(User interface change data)
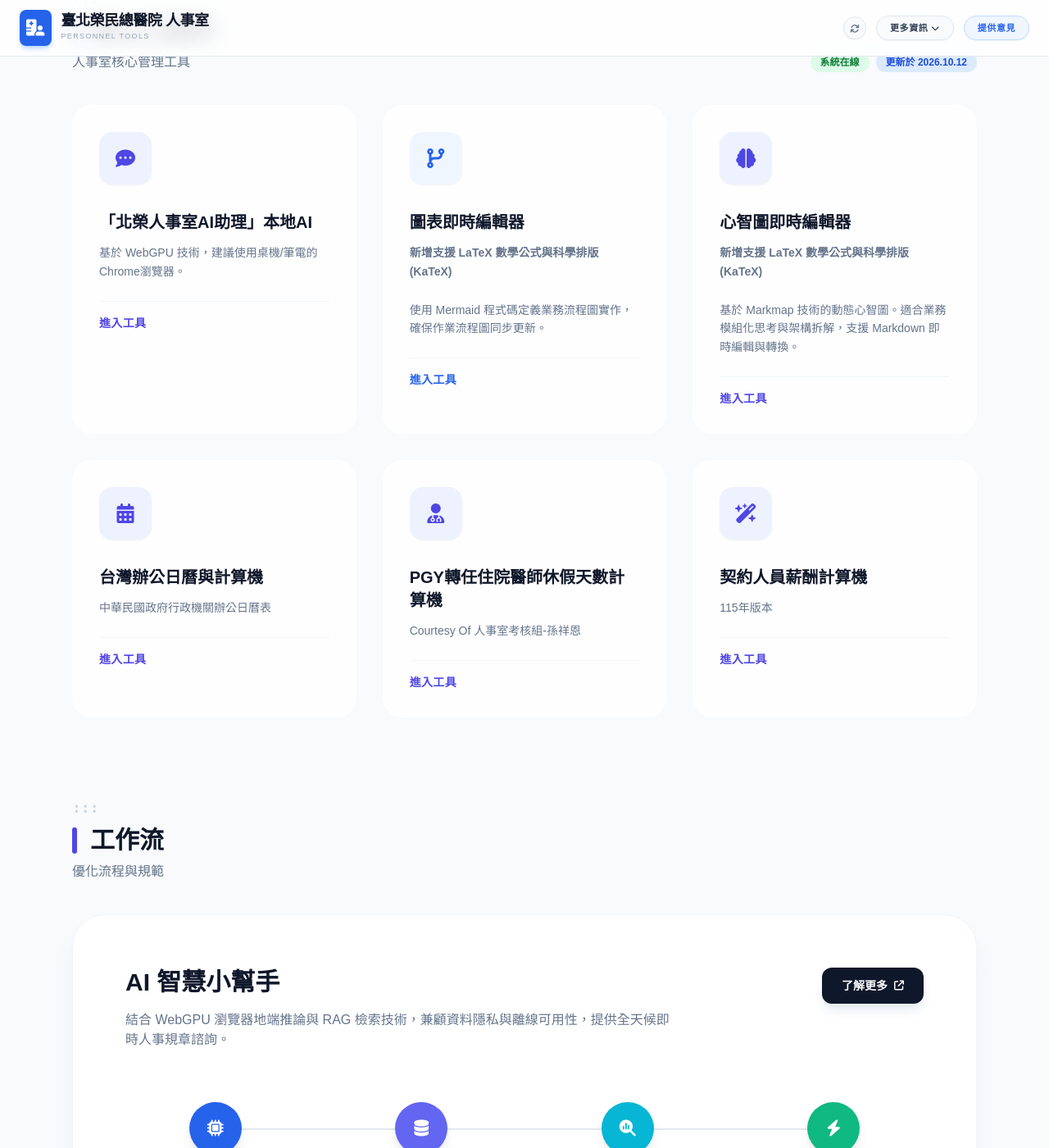
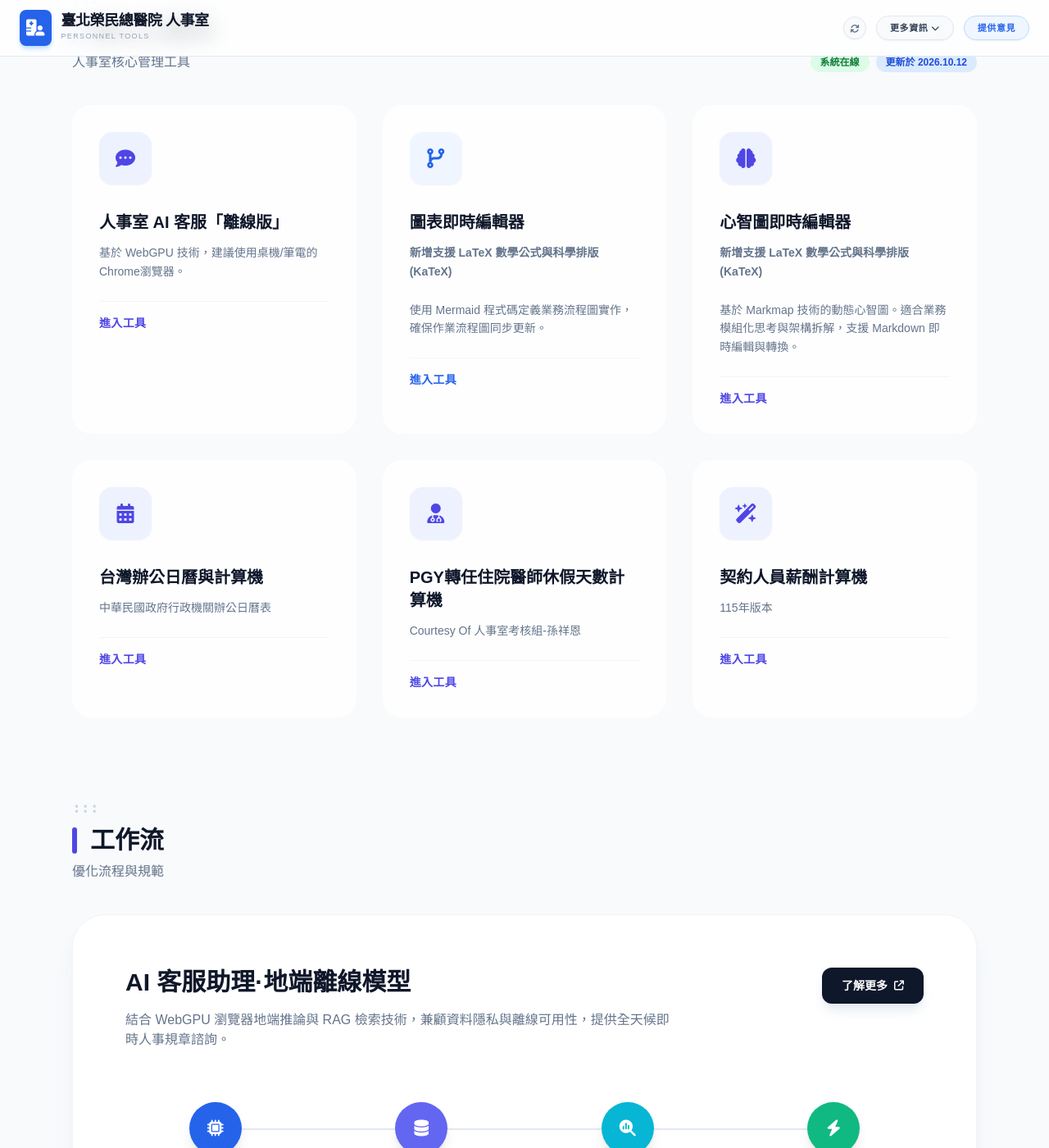
Before and after one commit to lennox0909/vghtpe-hr-tools, a Jekyll site: the page built from index.html, in a window 1280 px wide and 1400 px high, scrolled down 473 px. Shown: the whole window at 82% size. Built offline with Jekyll 4.4.1, drawn with Linux system fonts in a browser that asks for light colours.

Commit message:
revise wording

```diff
--- a/_data/tools.yml
+++ b/_data/tools.yml
@@ -1,4 +1,4 @@
-- title: 「北榮人事室AI助理」本地AI
+- title: 人事室 AI 客服「離線版」
   url: ./web-LLM/
   icon: fa-regular fa-comment-dots
   color_theme: indigo
--- a/_data/workflows.yml
+++ b/_data/workflows.yml
@@ -1,7 +1,7 @@
 # 工作流區塊：AI智慧小幫手
 auto-reply:
   header:
-    title: "AI 智慧小幫手"
+    title: "AI 客服助理·地端離線模型"
     description: "結合 WebGPU 瀏覽器地端推論與 RAG 檢索技術，兼顧資料隱私與離線可用性，提供全天候即時人事規章諮詢。"
     button_text: "了解更多"
     url: "/web-LLM/user-guide/"
--- a/web-LLM/index.html
+++ b/web-LLM/index.html
@@ -22,7 +22,7 @@
                 </svg>
                 <div>
                     <div class="flex items-center gap-2">
-                        <h1 class="text-lg sm:text-xl font-bold tracking-wide leading-tight">北榮人事室AI助理</h1>
+                        <h1 class="text-lg sm:text-xl font-bold tracking-wide leading-tight">人事室 AI 客服小幫手</h1>
                         <a href="{{ '/web-LLM/user-guide/#how-to-use' | relative_url }}" target="_blank" rel="noopener noreferrer" class="inline-flex items-center gap-1 px-2 py-0.5 rounded text-xs font-medium bg-blue-500/20 text-blue-300 hover:bg-blue-500/30 transition-colors border border-blue-500/30" title="開啟使用說明">
                             <svg xmlns="http://www.w3.org/2000/svg" width="14" height="14" viewBox="0 0 24 24" fill="none" stroke="currentColor" stroke-width="2" stroke-linecap="round" stroke-linejoin="round"><circle cx="12" cy="12" r="10"></circle><path d="M12 16v-4"></path><path d="M12 8h.01"></path></svg>
                             使用說明
--- a/web-LLM/user-guide/index.html
+++ b/web-LLM/user-guide/index.html
@@ -1,6 +1,6 @@
 ---
 layout: default
-title: 北榮人事室AI助理介紹
+title: 北榮人事室AI客服介紹
 ---
 
 <!-- 頁面專屬依賴 -->
@@ -32,8 +32,8 @@
         <!-- 標題與 Icon -->
         <div class="flex flex-col items-center justify-center gap-2 mb-6 pb-6 border-b border-slate-100 text-center">
             <h2 class="font-bold text-xl tracking-tight text-slate-800 leading-snug">
-                北榮人事室<br>
-                <span class="text-primary-600">離線AI助理</span>
+                人事室<br>
+                <span class="text-primary-600">離線 AI 客服助理</span>
             </h2>
         </div>
 
```
Also changed, not shown: README.md.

What you are asked to do:
For each line above that has the word "slate", add one to a tally, and report the final tally alone.

Answer area:
2